▶ Material for this task:
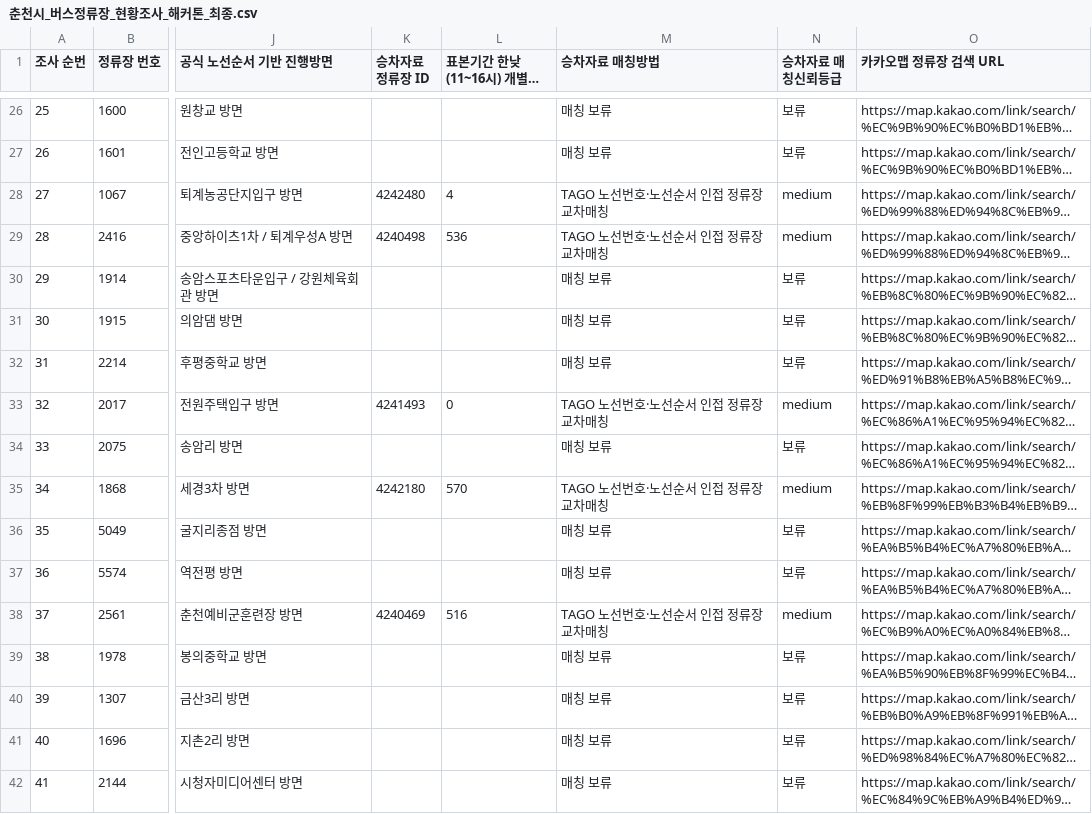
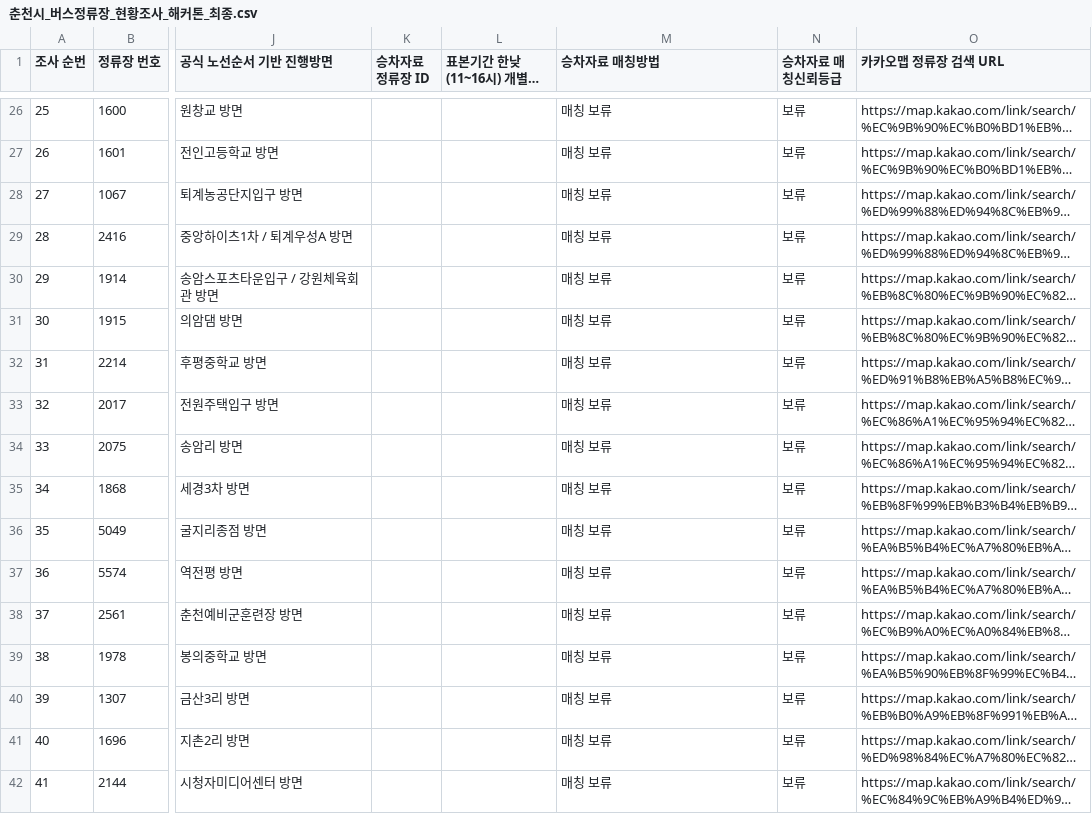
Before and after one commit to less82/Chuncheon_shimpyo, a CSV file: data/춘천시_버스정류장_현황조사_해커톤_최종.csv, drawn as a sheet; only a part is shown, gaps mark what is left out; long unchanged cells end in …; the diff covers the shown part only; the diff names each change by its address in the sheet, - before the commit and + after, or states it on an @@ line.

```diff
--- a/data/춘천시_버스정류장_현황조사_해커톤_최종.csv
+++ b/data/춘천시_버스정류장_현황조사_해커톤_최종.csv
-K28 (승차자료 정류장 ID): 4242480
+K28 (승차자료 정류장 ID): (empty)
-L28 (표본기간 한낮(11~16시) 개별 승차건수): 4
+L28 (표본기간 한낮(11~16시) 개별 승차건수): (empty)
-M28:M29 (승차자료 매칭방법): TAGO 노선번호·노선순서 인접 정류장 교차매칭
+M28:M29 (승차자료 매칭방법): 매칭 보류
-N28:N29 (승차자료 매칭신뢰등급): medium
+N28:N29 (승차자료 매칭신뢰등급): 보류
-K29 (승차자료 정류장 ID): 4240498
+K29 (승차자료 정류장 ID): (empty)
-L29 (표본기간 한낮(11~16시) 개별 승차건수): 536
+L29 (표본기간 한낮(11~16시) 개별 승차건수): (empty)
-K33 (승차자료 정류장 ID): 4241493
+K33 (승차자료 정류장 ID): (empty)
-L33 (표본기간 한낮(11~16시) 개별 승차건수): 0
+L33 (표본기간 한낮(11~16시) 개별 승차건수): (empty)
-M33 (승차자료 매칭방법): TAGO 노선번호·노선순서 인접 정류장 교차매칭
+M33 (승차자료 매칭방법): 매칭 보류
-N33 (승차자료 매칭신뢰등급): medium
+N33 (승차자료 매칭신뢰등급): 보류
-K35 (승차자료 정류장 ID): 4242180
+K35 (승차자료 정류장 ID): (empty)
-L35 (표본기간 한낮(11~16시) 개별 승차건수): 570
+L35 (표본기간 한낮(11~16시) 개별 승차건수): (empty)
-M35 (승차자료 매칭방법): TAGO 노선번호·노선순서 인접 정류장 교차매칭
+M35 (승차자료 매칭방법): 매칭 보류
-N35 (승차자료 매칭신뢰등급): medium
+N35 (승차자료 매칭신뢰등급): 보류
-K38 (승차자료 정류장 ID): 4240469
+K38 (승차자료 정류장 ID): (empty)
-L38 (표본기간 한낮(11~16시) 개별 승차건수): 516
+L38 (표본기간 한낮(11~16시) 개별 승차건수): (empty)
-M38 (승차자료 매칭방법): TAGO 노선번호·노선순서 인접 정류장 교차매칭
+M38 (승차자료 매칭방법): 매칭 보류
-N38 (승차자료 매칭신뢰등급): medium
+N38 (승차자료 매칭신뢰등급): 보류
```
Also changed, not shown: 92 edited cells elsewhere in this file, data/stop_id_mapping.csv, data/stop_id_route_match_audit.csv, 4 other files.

▶ Work to be completed:
Search the entries above for the string "매칭방법", and report each line where it occurs.

▶ Exercise answer:
-M28:M29 (승차자료 매칭방법): TAGO 노선번호·노선순서 인접 정류장 교차매칭
+M28:M29 (승차자료 매칭방법): 매칭 보류
-M33 (승차자료 매칭방법): TAGO 노선번호·노선순서 인접 정류장 교차매칭
+M33 (승차자료 매칭방법): 매칭 보류
-M35 (승차자료 매칭방법): TAGO 노선번호·노선순서 인접 정류장 교차매칭
+M35 (승차자료 매칭방법): 매칭 보류
-M38 (승차자료 매칭방법): TAGO 노선번호·노선순서 인접 정류장 교차매칭
+M38 (승차자료 매칭방법): 매칭 보류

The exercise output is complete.